### BRIEF
Among the entries below, find every line that contains the string "health", then copy it.

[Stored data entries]
::::::
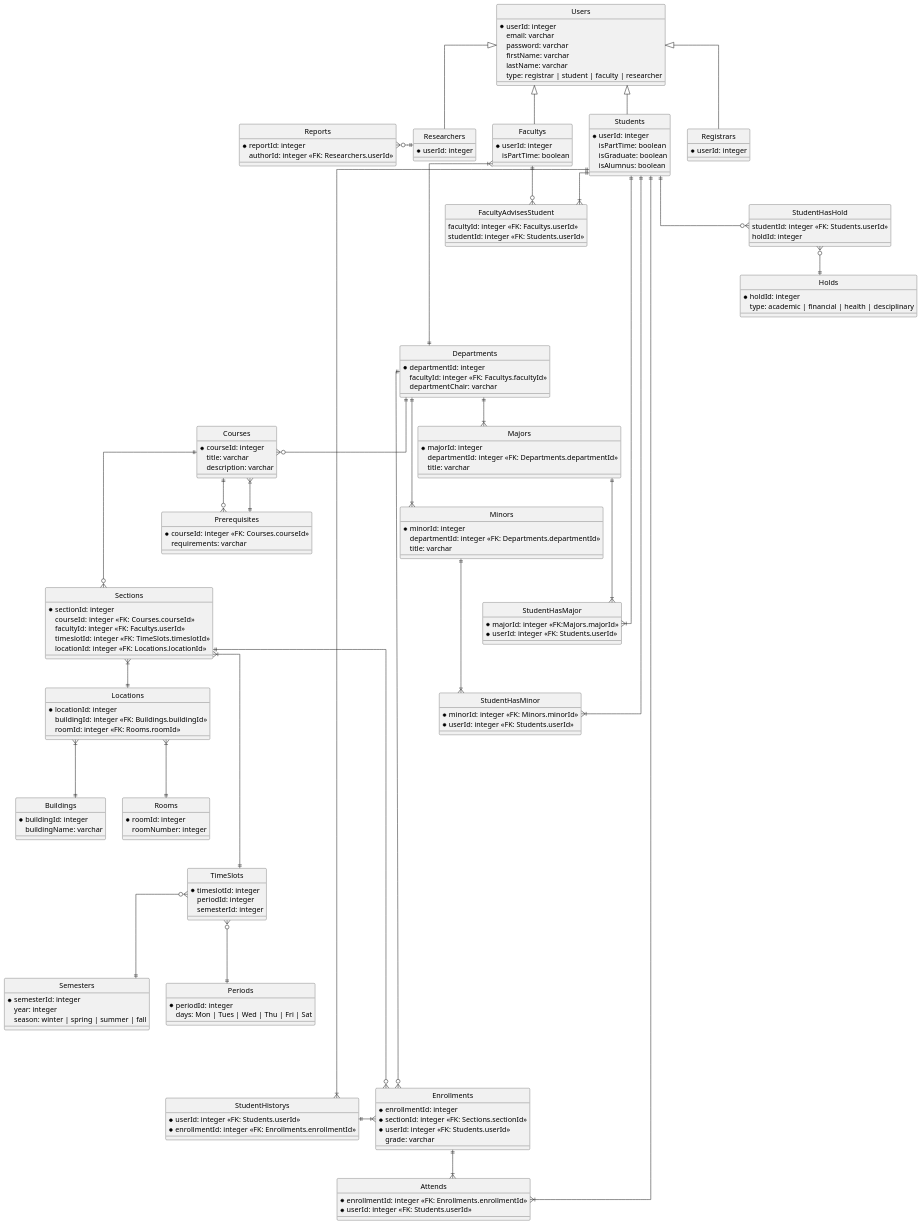
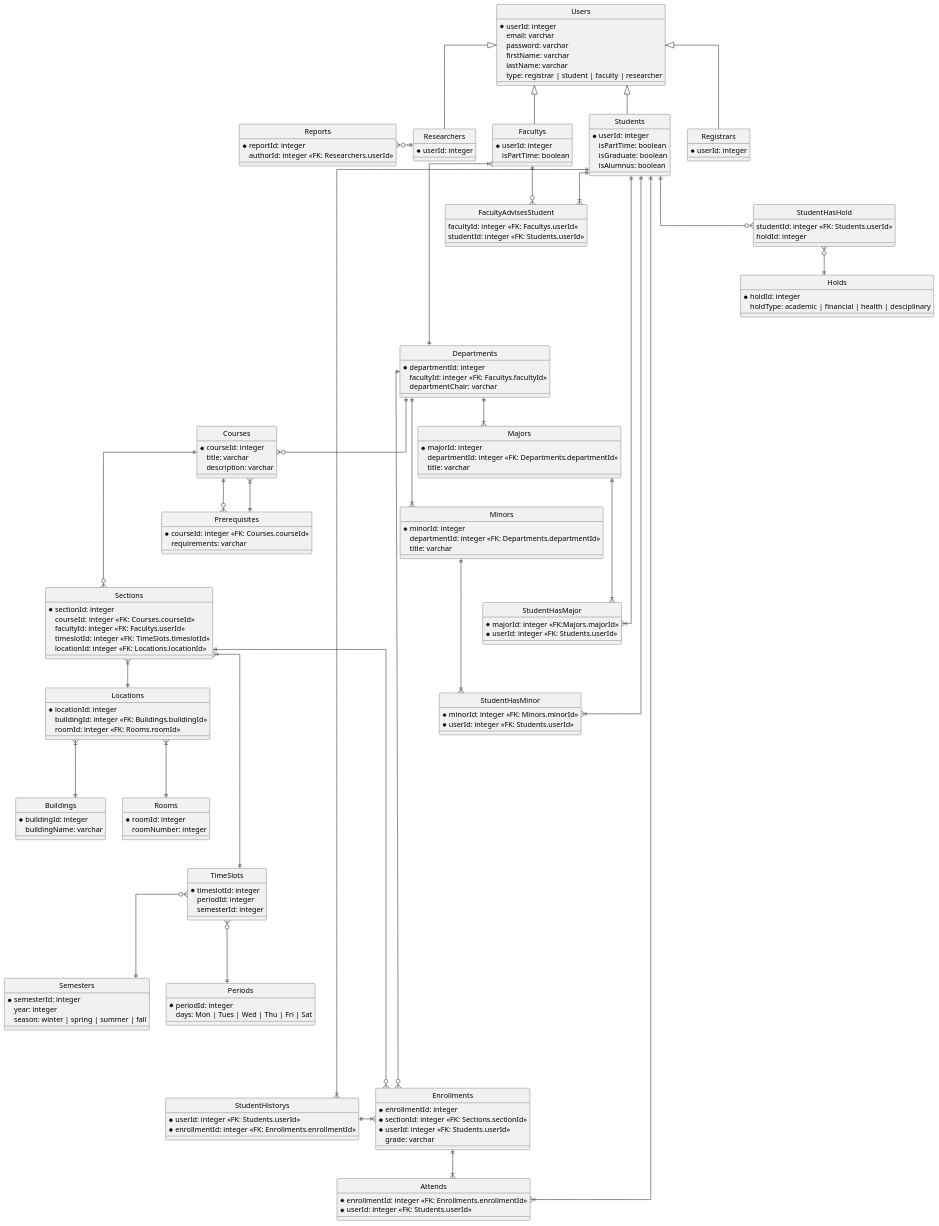
One commit to ow-fall2019-sysdes-nll/course-assistant changed the diagram in design/entities.puml. Above: the diagram before and after it, drawn with PlantUML.

Commit message:
Use holdType since type is reserved for subclass

```diff
--- a/design/entities.puml
+++ b/design/entities.puml
@@ -50,7 +50,7 @@
 
 entity Holds {
     * holdId: integer
-    type: academic | financial | health | desciplinary
+    holdType: academic | financial | health | desciplinary
 }
 
 entity StudentHasHold {
```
::::::
### WRITTEN RESPONSE
-    type: academic | financial | health | desciplinary
+    holdType: academic | financial | health | desciplinary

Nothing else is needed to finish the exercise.